Implementing the SDGs in the UK

Published: 26th October 2015 by Claire Hickson. Tagged in: , ,

In September, the United Nations launched the Sustainable Development Goals (SDGs) at a Summit of world leaders in New York.

These goals, which represent a historic agreement between all 193 member states of the UN, cover a wide range of issues, including poverty and inequality, sustainable production and consumption, economic growth, health, education and gender equality.

They replace the Millennium Development Goals (MDGs) that expire at the end of this year. However, they are very different from the MDGs in a number of important respects – in their breadth and number, the participatory way in which they were negotiated, and, perhaps most significantly, the fact that they are universal. The MDGs were seen as goals and targets for developing countries around which developed countries should focus their aid, but the SDGs apply to all countries – to the UK as much as they do to Malawi or Bangladesh.

Clearly not all targets are equally applicable to all countries. For example, the commitment to tackle extreme poverty, measured as living on less than $1.25 a day, is not relevant to the UK domestic context. But many are, and developed countries therefore need to look at how they are going implement, monitor and coordinate action around the SDGs.

The UK international development NGO network BOND wanted to start a conversation on how this should happen in the UK and commissioned Trio to come up with some ideas.

There are three strands to SDG implementation in the UK: a) delivering the SDGs domestically in the UK for all UK citizens, b) ensuring DFID, in its programming and policy, support the delivery of the SDGs in its priority countries, c) ensuring that domestic action on the SDGs has a positive impact globally.

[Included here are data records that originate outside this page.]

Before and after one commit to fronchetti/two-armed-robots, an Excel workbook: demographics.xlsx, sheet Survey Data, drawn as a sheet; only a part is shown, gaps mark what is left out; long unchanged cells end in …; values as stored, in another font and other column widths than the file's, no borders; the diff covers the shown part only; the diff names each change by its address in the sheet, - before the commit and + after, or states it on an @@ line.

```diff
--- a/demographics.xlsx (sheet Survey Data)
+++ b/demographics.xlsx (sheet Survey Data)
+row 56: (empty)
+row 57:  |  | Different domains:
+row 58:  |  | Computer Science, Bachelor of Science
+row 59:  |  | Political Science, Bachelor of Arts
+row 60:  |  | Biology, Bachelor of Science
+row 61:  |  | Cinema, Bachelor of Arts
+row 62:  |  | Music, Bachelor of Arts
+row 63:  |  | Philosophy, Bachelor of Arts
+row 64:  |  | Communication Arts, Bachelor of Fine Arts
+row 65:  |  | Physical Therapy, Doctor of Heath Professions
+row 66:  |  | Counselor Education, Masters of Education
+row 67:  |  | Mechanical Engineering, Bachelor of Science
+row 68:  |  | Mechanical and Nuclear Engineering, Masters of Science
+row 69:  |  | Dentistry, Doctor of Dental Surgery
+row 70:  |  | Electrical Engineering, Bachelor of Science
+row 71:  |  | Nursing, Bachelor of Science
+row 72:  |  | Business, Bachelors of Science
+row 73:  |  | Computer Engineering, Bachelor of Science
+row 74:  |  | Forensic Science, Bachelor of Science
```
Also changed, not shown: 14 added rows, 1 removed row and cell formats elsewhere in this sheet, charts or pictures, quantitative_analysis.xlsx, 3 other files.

Our report looks at how the UK Government and devolved administrations have dealt with sustainable development in the past and what mechanisms could be used in the future to embed the SDGs in UK policy, monitor progress against them and promote coherence within and between these three strands.

In summary, it concludes that:

  • Coordinated action requires leadership from the highest levels and the Prime Minister should therefore take the lead in outlining a clear strategy on how the UK will implement the SDGs based on a detailed review of what is required.
  • Since the UK Government has a commitment to Open Government, the development this strategy ought involve an inclusive participatory process, mirroring the ‘national conversations’ that have taken place or are planned in, for example, Germany, Scotland and Wales.
  • Coordination across departments would most effectively be promoted through the creation of an Implementation Task Force on the SDGs, chaired by the Prime Minister, with the Minister for Government Policy in the Cabinet Office taking day-to-day responsibility for sustainable development, reflecting their role in policy coordination.
  • A national level body, similar to the Sustainable Development Council in Germany, should be created with a membership drawn from academia, business and civil society to independently review progress against the UK’s SDG strategy.
  • To ensure effective parliamentary scrutiny across departmental boundaries, a cross-party SDG/sustainable development select committee should be established to bring together chairs or representatives of all the key select committees.
  • Drawing on its approach to the Open Government Partnership, the UK Government could support the development of a network on sustainable development similar to the Open Government Civil Society Network, to cooperate with the Government in reviewing the UK’s progress against the SDGs/national indicators and the development of new strategies.

The report was launched to coincide with the UN Summit and will be used by BOND to continue the conversation with the UK Government. It was also presented to the House of Commons International Development Select Committee in the margins of Summit.